Groups in northeast Queens blasted the final draft of new City Council lines that were approved Wednesday night..
The New York City Districting Commission, an appointed, 15-member body of non-sitting politicians, is required to redraw the city’s political boundaries every decade in response to population changes identified in the U.S. census. The process is typically controversial, and this time around was no exception.
The commission voted to approve the lines, which now move to the City Council for consideration. If the Council does not object, the lines move on to the U.S. Department of Justice.
Queens activists and civic associations were upset and dumbfounded about two specific areas Tuesday when the commission released its final draft of the new lines ahead of the vote.
Just north of downtown Flushing lies the border between areas represented by Councilmen Peter Koo (D-Flushing) and Dan Halloran (R-Whitestone). The Northeast Flushing Civic Association, the Broadway-Flushing Homeowners Association and the Queens Civic Congress, along with Koo and Halloran, had united over a plan to fairly divide the two districts along neighborhood lines, keeping low-density housing in Halloran’s domain and high density housing in Koo’s.
The coalition formed in response to a draft map released by the commission that put some high density co-ops into Halloran’s district and a section of single-family homes into Koo’s. The ensuing outrage was so great that the executive director of the commission made a motion to correct what he called a mistake, and stuck the co-ops back in Koo’s district.
But the final maps did not follow the coalition’s recommendations and drew a significant chunk of low-density blocks in north Flushing into Koo’s district, a move that had not been reflected in any of the commission’s previous drafts.
Halloran called the lines a compromise, noting that Broadway, Flushing and Auburndale were largely kept together in his district.
But Paul Graziano, an urban planner who lives in North Flushing, used software on the commission’s website to show the lines could have easily followed the lawmakers’ suggestion while making sure the districts had the correct populations.
Another hotspot in the districting debate was Bayside Hills and Oakland Gardens.

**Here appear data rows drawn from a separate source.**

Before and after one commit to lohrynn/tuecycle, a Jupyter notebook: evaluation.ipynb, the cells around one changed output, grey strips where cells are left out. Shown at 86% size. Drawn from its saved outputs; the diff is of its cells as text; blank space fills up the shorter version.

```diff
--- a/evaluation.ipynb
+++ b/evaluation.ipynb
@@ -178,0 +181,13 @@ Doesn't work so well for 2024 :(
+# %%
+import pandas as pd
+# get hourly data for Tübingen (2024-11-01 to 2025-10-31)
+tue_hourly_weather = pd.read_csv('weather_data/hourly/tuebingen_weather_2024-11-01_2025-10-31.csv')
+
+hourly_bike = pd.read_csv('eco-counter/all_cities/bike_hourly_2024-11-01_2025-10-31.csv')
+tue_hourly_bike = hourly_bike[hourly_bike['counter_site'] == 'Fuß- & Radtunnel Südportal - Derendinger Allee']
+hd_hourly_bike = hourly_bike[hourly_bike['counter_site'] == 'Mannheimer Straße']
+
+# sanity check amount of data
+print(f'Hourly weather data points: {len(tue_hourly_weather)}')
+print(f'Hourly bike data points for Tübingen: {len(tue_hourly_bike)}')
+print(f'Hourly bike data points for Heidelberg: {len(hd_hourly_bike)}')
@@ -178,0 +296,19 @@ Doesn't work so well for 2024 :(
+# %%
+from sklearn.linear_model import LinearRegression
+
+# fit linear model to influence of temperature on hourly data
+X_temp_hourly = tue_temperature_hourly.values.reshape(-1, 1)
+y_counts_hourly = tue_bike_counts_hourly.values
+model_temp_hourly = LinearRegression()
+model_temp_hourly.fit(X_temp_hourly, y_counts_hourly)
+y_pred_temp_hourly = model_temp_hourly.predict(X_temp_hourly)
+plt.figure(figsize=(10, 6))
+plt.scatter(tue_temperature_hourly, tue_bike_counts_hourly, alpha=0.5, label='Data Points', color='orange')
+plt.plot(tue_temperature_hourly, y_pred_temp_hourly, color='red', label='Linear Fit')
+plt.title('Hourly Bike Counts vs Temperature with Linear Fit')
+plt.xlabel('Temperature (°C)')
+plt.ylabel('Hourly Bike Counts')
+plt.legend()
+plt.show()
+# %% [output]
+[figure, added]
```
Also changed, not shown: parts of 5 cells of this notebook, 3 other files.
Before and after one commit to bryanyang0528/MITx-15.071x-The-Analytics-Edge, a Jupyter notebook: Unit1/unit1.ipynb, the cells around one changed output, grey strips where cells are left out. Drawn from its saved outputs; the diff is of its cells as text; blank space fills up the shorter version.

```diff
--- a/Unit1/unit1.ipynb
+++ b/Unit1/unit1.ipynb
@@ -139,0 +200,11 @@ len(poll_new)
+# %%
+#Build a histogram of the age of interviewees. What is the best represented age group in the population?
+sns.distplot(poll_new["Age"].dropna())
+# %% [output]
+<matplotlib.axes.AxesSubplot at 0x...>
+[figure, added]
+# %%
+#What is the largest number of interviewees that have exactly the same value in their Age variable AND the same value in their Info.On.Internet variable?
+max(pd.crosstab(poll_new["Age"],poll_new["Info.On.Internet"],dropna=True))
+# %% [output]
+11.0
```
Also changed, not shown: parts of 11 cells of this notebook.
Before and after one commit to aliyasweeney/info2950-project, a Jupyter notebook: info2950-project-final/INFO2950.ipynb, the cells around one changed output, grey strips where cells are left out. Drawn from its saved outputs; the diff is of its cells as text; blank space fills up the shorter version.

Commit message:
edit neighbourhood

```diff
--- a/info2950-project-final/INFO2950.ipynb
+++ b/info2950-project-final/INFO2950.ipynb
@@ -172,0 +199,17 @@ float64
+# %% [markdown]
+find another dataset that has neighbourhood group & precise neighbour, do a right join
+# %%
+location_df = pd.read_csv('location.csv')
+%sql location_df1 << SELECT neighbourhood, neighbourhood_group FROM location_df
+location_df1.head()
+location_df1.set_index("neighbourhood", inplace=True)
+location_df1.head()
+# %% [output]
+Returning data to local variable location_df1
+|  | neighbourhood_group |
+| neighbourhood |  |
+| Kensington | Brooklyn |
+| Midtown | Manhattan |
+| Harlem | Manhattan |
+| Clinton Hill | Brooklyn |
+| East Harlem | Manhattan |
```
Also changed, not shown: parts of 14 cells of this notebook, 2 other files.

Activist groups representing Asian Americans in the city contended that the residents identified themselves as Baysiders and should be moved from the district of Councilman Mark Weprin (D-Oakland Gardens) to that of Halloran, which the commission did not do.
“Bayside remains divided despite overwhelming public testimony that Bayside should be united in [Halloran’s district],” said the Asian American Legal Defense and Education Fund. “The portion of Bayside that was removed from [Halloran’s district] and added to [Weprin’s district] contains a substantial number of Asian-American voters.”
The fund and other groups like the Asian American Community Coalition on Redistricting and Democracy contend that the increasing population of Asian Americans in Bayside and the two neighborhoods in question meant that they should have been kept together as a community of interest.
Former state Sen. Frank Padavan has argued at one hearing that the two neighborhoods should stay in Weprin’s district.
Reach reporter Joe Anuta by e-mail at email@example.com or by phone at 718-260-4566.